Scientists believe brain changes begin 10 to 20 years before any clinically
detectable signs or symptoms of forgetfulness appear. Currently, the only way
to positively determine that a patient had Alzheimer's Disease is to identify
the buildup of amyloid plaque in the brain at autopsy. Some people develop some
plaques in their brain tissue as they age. However, the AD brain has many more
plaques in particular brain regions. It is still not known whether amyloid
plaques themselves cause AD or whether they are a byproduct of the AD process.
The Neuropsychiatric Research Center of Southwest Florida's Commercial
Learn more about The Neuropsychiatric Research Center of Southwest Florida.
Please click the MOVIE icon to the left to watch the short video.
The Alzheimer's Project
HBO's "THE ALZHEIMER'S PROJECT" takes a look at the faces behind the
disease - and the forces leading us to find a cure. This multi-platform
series reveals groundbreaking Alzheimer discoveries and the effects
this debilitating and fatal disease has on those with Alzheimer's and
As the leading voluntary health organization in Alzheimer's
care, support and research, the Alzheimer's Association has been an
active partner in "THE ALZHEIMER'S PROJECT," providing expert insight
and leading community engagement.
copies of The Alzheimer's Project films are provided by HBO in the
order in which they were first shown in May 2009. These films can be
viewed below, and are listed in the following order:
"The Memory Loss Tapes" (85 minutes)
"Grandpa, Do You Know Who I Am? With Maria Shriver" (30 minutes)
FM Reporter, John Davis, provides an audio account of the development of the Virtual Dementia Tour. Listeners will be provided an opportunity to hear medical staff and caregiver experiences during their participation.

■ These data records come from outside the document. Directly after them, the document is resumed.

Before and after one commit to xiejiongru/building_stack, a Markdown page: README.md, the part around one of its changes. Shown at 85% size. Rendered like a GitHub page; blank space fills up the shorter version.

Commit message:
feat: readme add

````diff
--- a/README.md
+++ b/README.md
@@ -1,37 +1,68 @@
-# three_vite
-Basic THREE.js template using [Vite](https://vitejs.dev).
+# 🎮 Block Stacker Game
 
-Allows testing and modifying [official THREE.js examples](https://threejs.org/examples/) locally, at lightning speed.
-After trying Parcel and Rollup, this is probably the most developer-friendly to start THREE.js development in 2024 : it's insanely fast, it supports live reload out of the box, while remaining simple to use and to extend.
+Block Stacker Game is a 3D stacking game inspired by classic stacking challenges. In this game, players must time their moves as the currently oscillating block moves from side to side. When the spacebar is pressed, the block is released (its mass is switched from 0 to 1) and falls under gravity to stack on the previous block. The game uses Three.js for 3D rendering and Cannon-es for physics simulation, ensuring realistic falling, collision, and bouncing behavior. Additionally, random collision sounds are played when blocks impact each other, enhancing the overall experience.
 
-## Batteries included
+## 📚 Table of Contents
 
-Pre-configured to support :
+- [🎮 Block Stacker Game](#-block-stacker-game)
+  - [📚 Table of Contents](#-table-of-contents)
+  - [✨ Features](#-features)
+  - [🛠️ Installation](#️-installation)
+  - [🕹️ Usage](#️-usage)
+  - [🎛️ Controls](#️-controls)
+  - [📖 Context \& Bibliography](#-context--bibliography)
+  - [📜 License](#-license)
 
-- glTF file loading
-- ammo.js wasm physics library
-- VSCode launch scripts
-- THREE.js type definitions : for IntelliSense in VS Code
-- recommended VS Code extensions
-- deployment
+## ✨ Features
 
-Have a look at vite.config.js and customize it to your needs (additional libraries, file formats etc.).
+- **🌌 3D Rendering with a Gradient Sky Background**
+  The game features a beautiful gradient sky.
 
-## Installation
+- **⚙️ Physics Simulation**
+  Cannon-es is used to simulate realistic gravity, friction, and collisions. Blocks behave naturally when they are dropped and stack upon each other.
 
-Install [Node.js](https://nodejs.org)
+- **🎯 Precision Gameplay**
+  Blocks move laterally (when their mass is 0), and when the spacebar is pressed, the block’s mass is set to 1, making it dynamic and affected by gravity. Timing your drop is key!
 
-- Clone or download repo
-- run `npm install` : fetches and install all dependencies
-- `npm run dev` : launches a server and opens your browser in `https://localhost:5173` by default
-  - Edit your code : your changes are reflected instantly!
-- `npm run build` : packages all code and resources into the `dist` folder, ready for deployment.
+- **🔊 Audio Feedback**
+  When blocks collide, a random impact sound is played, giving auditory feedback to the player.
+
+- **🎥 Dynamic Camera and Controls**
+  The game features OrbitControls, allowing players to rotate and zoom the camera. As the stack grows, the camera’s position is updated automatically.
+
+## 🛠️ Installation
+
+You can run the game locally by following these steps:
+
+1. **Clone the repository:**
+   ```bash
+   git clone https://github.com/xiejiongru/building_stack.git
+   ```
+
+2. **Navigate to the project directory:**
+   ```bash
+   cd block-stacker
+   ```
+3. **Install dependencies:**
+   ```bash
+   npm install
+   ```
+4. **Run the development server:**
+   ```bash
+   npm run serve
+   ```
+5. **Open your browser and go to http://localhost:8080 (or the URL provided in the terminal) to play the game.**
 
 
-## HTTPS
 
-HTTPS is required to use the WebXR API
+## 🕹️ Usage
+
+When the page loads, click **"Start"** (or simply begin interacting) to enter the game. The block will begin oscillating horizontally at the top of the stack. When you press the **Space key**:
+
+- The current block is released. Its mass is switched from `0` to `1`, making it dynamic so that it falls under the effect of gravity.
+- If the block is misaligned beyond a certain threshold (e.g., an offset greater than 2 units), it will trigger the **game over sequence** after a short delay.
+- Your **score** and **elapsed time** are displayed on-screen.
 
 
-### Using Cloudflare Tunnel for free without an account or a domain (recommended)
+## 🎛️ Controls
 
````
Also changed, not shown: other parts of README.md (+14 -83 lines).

Please click the SOUND icon on the left to listen to this interview.
Getting Smart with the Neuropsychiatric Research Center of Southwest Florida:
Dr. Schaerf on CBS WINK News on Early Detection in Alzheimer's Disease: